Speaking of draft position, the Te’o pick looks all the more risky when you consider what the Chargers gave up to get him. The Chargers sacrificed a fourth-round pick to move up seven spots at the top of the second round. By comparison, the 49ers leap-frogged half of the NFL in the first round at the expense of a third-round pick. Simply by reference to the historical value of the picks traded, the Chargers’ trade stands as one of the worst in the entire draft.
I like Keenan Allen, and I commend the Chargers for refusing to pass on him, even if the team has areas of greater perceived “need.” Remember, this was a team without a 1,000-yard receiver last year, and had Danario Alexander not shown up on the scene midseason, Malcolm Floyd would have led all wideouts in touchdown catches with five. So there’s not a particularly deep talent pool already in place.

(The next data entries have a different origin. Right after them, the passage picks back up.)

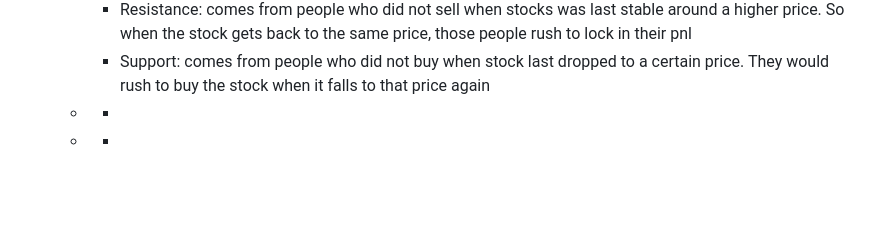
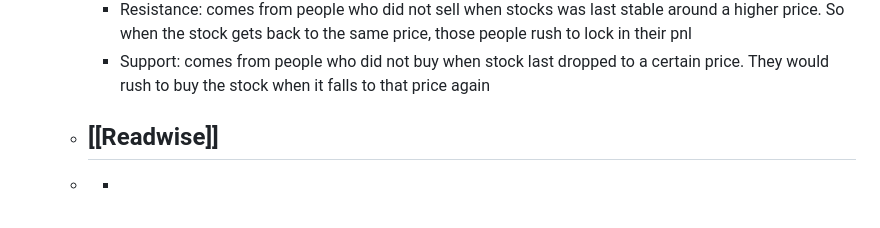
Before and after one commit to ppeetteerrs/logseq-pkm, a Markdown page: pages/A Mathematician Plays the Stock Market.md, the part around the change. Drawn GitHub-style; blank space fills up the shorter version.

```diff
--- a/pages/A Mathematician Plays the Stock Market.md
+++ b/pages/A Mathematician Plays the Stock Market.md
@@ -59,7 +59,7 @@ tags:: book, finance, stock market, biases, reading
 	- [[Technical Analysis / Support and Resistance]]
 		- Resistance: comes from people who did not sell when stocks was last stable around a higher price. So when the stock gets back to the same price, those people rush to lock in their pnl
 		- Support: comes from people who did not buy when stock last dropped to a certain price. They would rush to buy the stock when it falls to that price again
-	-
+	- [[Readwise]]
 		-
 	-
 		-
```
Also changed, not shown: pages/Parrondo's Paradox (highlights).md (added, +11 -0 lines), pages/Readwise.md (added, +2 -0 lines).
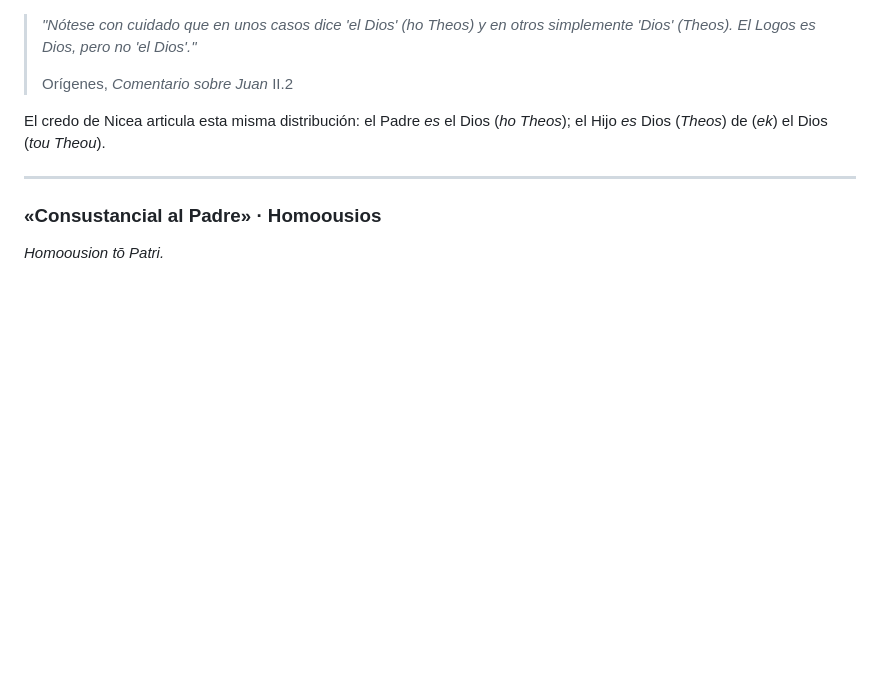
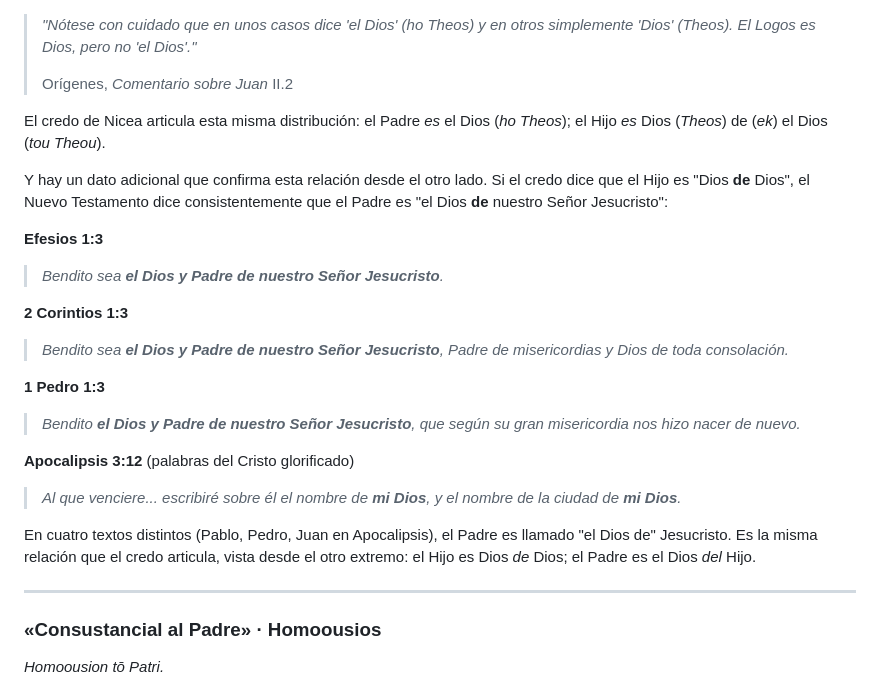
Before and after one commit to hotheos/lasdostrinidades, a Markdown page: 02_fundamentos_apostolicos.md, the part around the change. GitHub-like rendering; blank space fills up the shorter version.

Commit message:
Página 02: 'el Dios DE nuestro Señor Jesucristo'
Añadido el reverso de 'Dios de Dios' en sección homónima:
- Ef 1:3: 'el Dios y Padre de nuestro Señor Jesucristo'
- 2 Cor 1:3: idem
- 1 Pe 1:3: idem
- Ap 3:12: Jesús glorificado dice 'mi Dios' (4 veces)

Tres autores distintos (Pablo, Pedro, Juan) llaman al Padre
'el Dios de' Jesucristo. Misma relación del credo, vista
desde el otro extremo.

```diff
--- a/02_fundamentos_apostolicos.md
+++ b/02_fundamentos_apostolicos.md
@@ -215,6 +215,26 @@ Orígenes de Alejandría (c. 185-254), un siglo antes de Nicea, ya había observ
 
 El credo de Nicea articula esta misma distribución: el Padre *es* el Dios (*ho Theos*); el Hijo *es* Dios (*Theos*) de (*ek*) el Dios (*tou Theou*).
 
+Y hay un dato adicional que confirma esta relación desde el otro lado. Si el credo dice que el Hijo es "Dios **de** Dios", el Nuevo Testamento dice consistentemente que el Padre es "el Dios **de** nuestro Señor Jesucristo":
+
+**Efesios 1:3**
+
+> *Bendito sea **el Dios y Padre de nuestro Señor Jesucristo**.*
+
+**2 Corintios 1:3**
+
+> *Bendito sea **el Dios y Padre de nuestro Señor Jesucristo**, Padre de misericordias y Dios de toda consolación.*
+
+**1 Pedro 1:3**
+
+> *Bendito **el Dios y Padre de nuestro Señor Jesucristo**, que según su gran misericordia nos hizo nacer de nuevo.*
+
+**Apocalipsis 3:12** (palabras del Cristo glorificado)
+
+> *Al que venciere... escribiré sobre él el nombre de **mi Dios**, y el nombre de la ciudad de **mi Dios**.*
+
+En cuatro textos distintos (Pablo, Pedro, Juan en Apocalipsis), el Padre es llamado "el Dios de" Jesucristo. Es la misma relación que el credo articula, vista desde el otro extremo: el Hijo es Dios *de* Dios; el Padre es el Dios *del* Hijo.
+
 ---
 
 ### «Consustancial al Padre» · Homoousios
```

The one thing I’ll say about Allen, and the Chargers’ first three picks as a group, is that they certainly didn’t add a ton of speed to the roster. Even Allen ran a 4.71 at his pro day, and may enter the year with a lingering knee injury. Contrast this with the additions the Rams made early in the draft, adding a receiver with unparalleled burst and short-area quickness in Tavon Austin and the most athletic inside linebacker in quite some time in Alec Ogletree. Add those two to a roster brimming with athletic talent at tailback (Daryl Richardson and Isaiah Pead), tight end (Jared Cook), cornerback (Janoris Jenkins), and along the defensive front (Chris Long and Robert Quinn, to name two), and they start to present problems that the Chargers roster just doesn’t at the moment.
The later round picks suggest potential, if not guaranteed production. Steve Williams can run with anyone, although he seemed to lack a natural feel for man coverage too often in his college career. Tourek Williams – who evaded my radar completely, despite playing alongside heralded safety Jonathan Cyprien – consistently gets good leverage on linemen and possesses a surprisingly polished array of pass-rush moves, including a good inside counter. He plays well in space, too – although he should, at only 260 pounds, he is not primed for a position on an NFL defensive line just yet.
So, look, there’s value in this draft class. But Telesco’s work is not done, by a long shot. Phillip Rivers should not be a whole lot more confident in the group assigned to protect him this year than he was at the end of last. No one on the roster had more than seven sacks in 2012. The defensive secondary remains a work in progress.
Room for optimism? Yes. Calling the engraver for the Lombardi trophy? Not so fast.
* …to say nothing of Te’o’s faith in Lennay Kukua. Ba-dum-cha.
This post marks the first in a series of reviews of team drafts. I will discuss methodology in future posts, and probably issue a set of grades as the reviews conclude. For now, hope the content is helpful, and of course, spurs a little conversation.